This speed of cooking is vital, as there is no time for the topping to dry out. In fact, you can bake a perfectly good pizza in your oven at home by pre-heating it on the highest setting for about half an hour with a baking sheet inside. I may, on occasion, have cursed the furnace-like temperament of my new fan oven, but it will cook a pizza in 7-8 minutes, which is still short enough to achieve the essential relationship between toothsome crust and succulent topping.
In his new book, Alastair Little's Italian Kitchen (Ebury Press, pounds 19.99), the author describes the pizza evening held at his cookery school as being like "a genteel version of the Sangria and Wet T-shirt evenings of a Club 18-30 holiday" - the promise of which secures my booking.
I have long admired Mr Little's pizza-making, and here he gives several recipes for pizza, focaccia and calzone - including a particularly fine pizza with potato, piled with rocket and fine shavings of truffle.
As he points out: "There are innumerable toppings, but remember the bread is the point." A good organic flour will make the world of difference. And there should be lots of flour: it is the toasted dusting of it on the base that is so characteristic of the crust.
As to the problem of the swimsuit, even though I have now lived off pizza for three days, to my amazement I have lost weight - with pizza you are invariably full before the calories kick in.
Pizza margherita, serves 4, or 8 as a starter
This is based on Alastair Little's recipe. I have changed the original make-up of 8" pizzas to two large square ones to make it easier for entertaining. For this, you will need a 12"-square piece of card to transfer the dressed pizza to the oven.
9 fl oz/250ml warm water

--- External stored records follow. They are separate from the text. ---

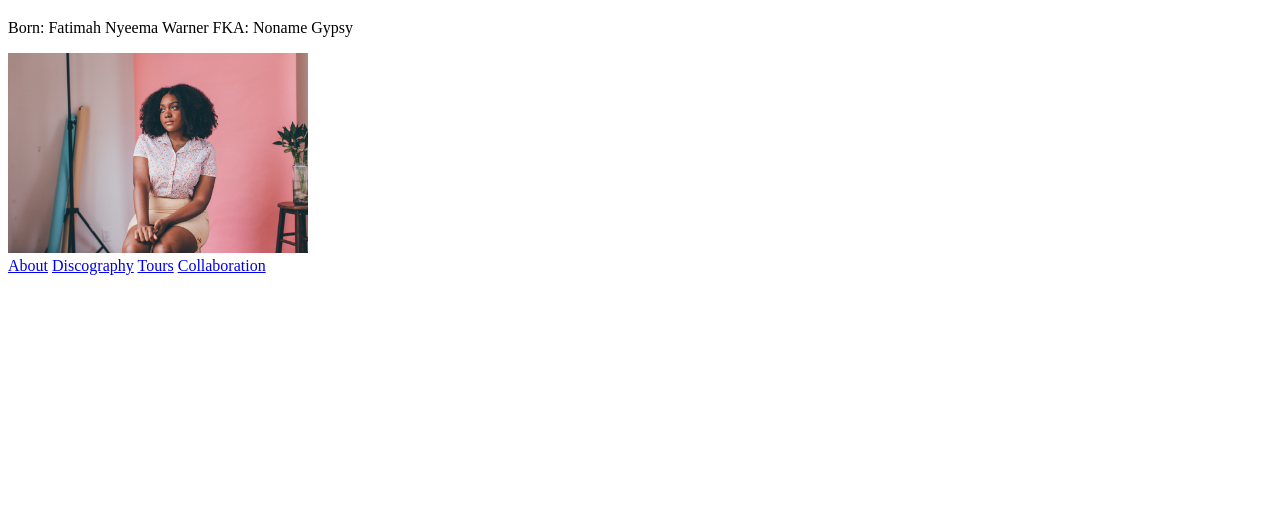
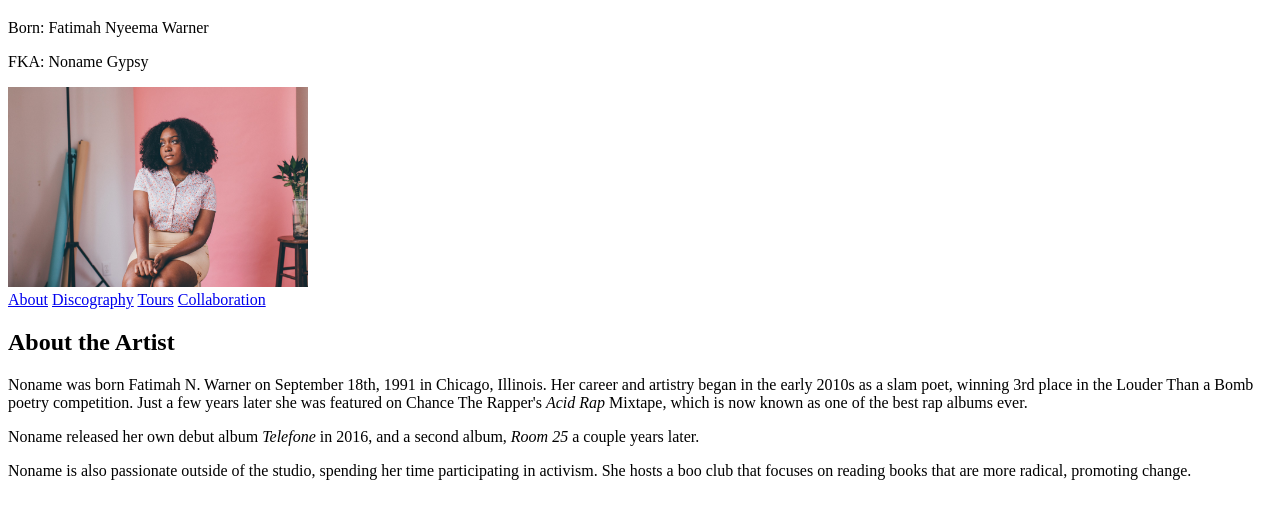
Before and after one commit to Brelandia/m3-hw3-breland-jania, a plain HTML site: page index.html in a window 1280 px wide. Shown: the part 61-580 px from the top of the page. Drawn offline with Linux system fonts and the light colour scheme.

Commit message:
modify index.html

```diff
--- a/index.html
+++ b/index.html
@@ -13,8 +13,8 @@
             }
         </style>
         <h1> Noname </h1>
-        <p>Born: Fatimah Nyeema Warner
-        FKA: Noname Gypsy</p>
+        <p>Born: Fatimah Nyeema Warner </p>
+        <p>FKA: Noname Gypsy</p>
         <img src="Images/noname1.jpeg" width="300" height="200">
         <nav>
             <a href="#">About</a>
@@ -23,6 +23,20 @@
             <a href="#">Collaboration</a>
         </nav>
     </header>
+    <main>
+        <section>
+            <h2> About the Artist</h2>
+            <p> Noname was born Fatimah N. Warner on September 18th, 1991 in Chicago, Illinois.
+                Her career and artistry began in the early 2010s as a slam poet, winning
+                3rd place in the Louder Than a Bomb poetry competition. Just a few years later
+                she was featured on Chance The Rapper's <i> Acid Rap</i> Mixtape, which is now
+                known as one of the best rap albums ever.</p>
+                <p> Noname released her own debut album <i>Telefone</i> in 2016, and a second album,
+                <i> Room 25</i> a couple years later.</p>
+                <p>Noname is also passionate outside of the studio, spending her time participating in activism.
+                    She hosts a boo club that focuses on reading books that are more radical, promoting change. </p>
+        </section>
+    </main>
 
 </body>
 </html>
```
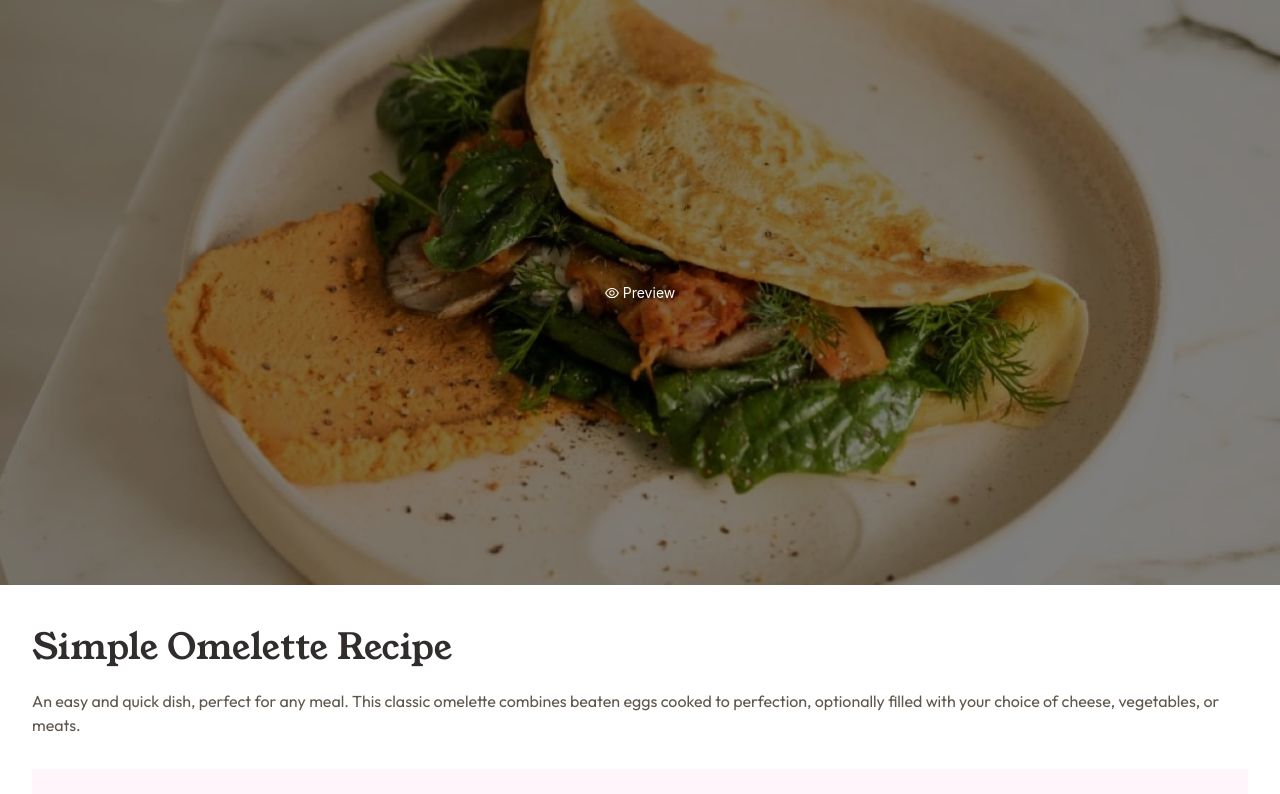
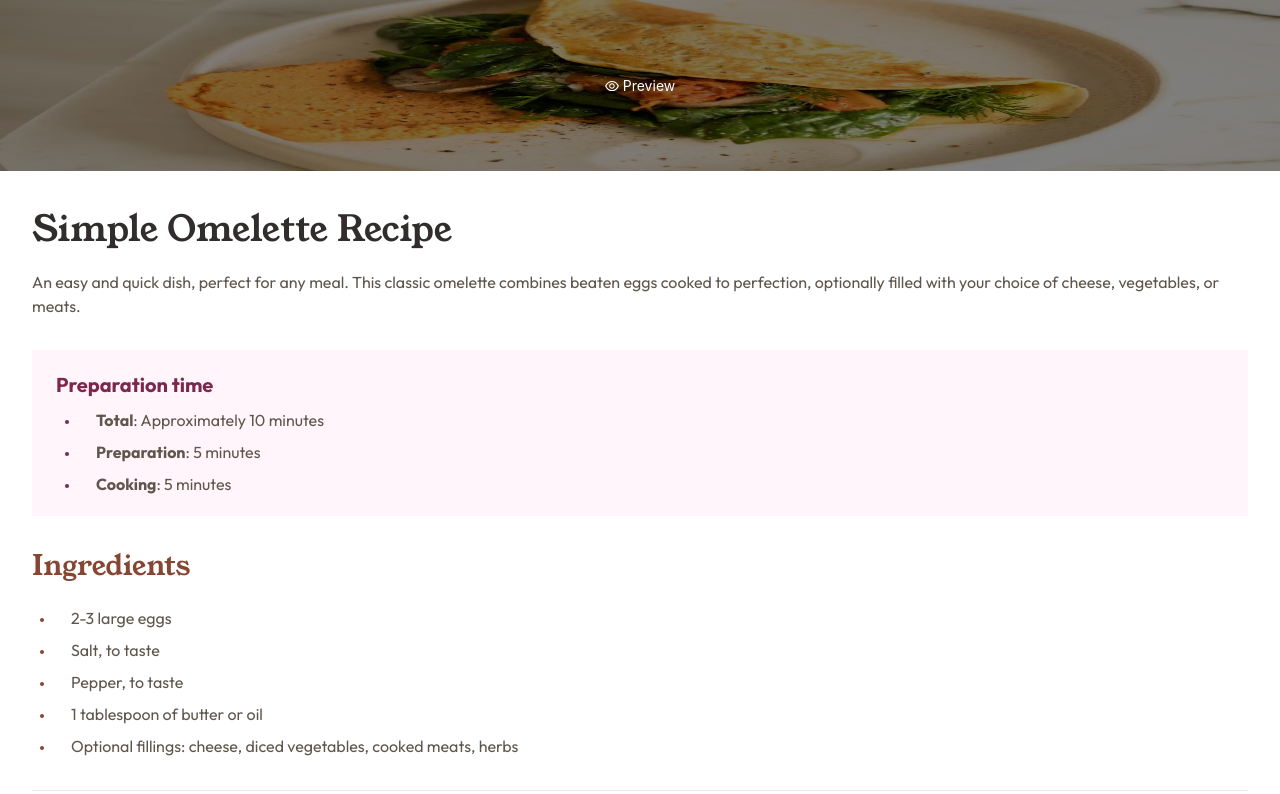
Before and after one commit to skyv26/Recipe-Page-Frontend-Only, a React (Vite) app: page / in a window 1280 px wide. Shown: the top 794 px of the page. Built offline with nearby package versions, Linux system fonts and the light colour scheme.

Commit message:
`update`: the component classes by adding the space according to design

```diff
--- a/src/components/recipe-container/RecipeContainer.tsx
+++ b/src/components/recipe-container/RecipeContainer.tsx
@@ -13,8 +13,8 @@ const RecipeContainer: React.FC<RecipeContainerProps> = ({currentIndex}) => {
   if (error) return <div>Error: {error}</div>;
   if(!recipes) return <></>;
   return <>
-    <RecipeImage recipeImg={recipes[currentIndex]?.img} className="w-full h-full"  />
-    <div className="p-5 min-[375px]:p-8 bg-white">
+    <RecipeImage recipeImg={recipes[currentIndex]?.img} className="!w-full !h-[171px] !object-fill"  />
+    <div className="p-5 min-[375px]:px-8 min-[375px]:py-7 bg-white">
       <RecipeDetail recipeName={recipes[currentIndex]?.recipeName} recipeDescription={recipes[currentIndex]?.description} preparationTime={recipes[currentIndex]?.preparationTime} />
       <Ingredients ingredients={recipes[currentIndex]?.ingredients} />
       <Instructions instructions={recipes[currentIndex]?.instructions} />
```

14 sachet of dried yeast
12 tsp caster sugar
1lb/450g strong white flour, plus extra for dusting
2 tsp extra virgin olive oil
1 tsp salt
Combine the water, the yeast and the sugar in a large bowl, add half the flour and mix to a sloppy dough. Add the oil and the salt. Gradually add the rest of the flour until you have a ball of dough. Dust a work surface with flour and knead for 10 minutes until it is smooth. (You could use a mixer with a dough hook, but not a food processor, which will overheat it.) Flour a plate, halve the dough and form into two neat spheres. Place on the plate, sprinkle with flour, cover with a damp tea towel and leave to rise for two hours in a warm room, longer if the room is cold.
1 x 400g tinned tomato pieces
extra virgin olive oil
a handful of basil leaves, shredded
1 buffalo mozzarella, finely diced
sea salt, black pepper
Tip the tomato pieces into a bowl, chop if they are large, add a good slug of olive oil and the shredded basil leaves. This is a basic tomato sauce for all manner of pizzas.
Preheat the oven on its maximum setting and place a baking sheet inside. Liberally cover the work surface with flour and flatten half of the dough, using the heel of your hand, then roll into a 12" (30.5cm) square. Sweep some more flour underneath it, neaten the edges with your fingers so they are slightly thicker than the inside. Slip a 12"/30.5cm piece of card under the dough.
Dress the pizza with half the tomato, leaving a 1"/2.5cm band at the edge. Scatter over half the mozzarella, season and drizzle with more olive oil - this is important to assist in cooking the top.
Slip the pizza on to the hot baking sheet and cook for 7-10 minutes until the edges are golden and crisp, with risen bubbles. While it is cooking, roll out the other half of dough and assemble the second pizza. You can start eating the first one while the second one is baking.Reuse content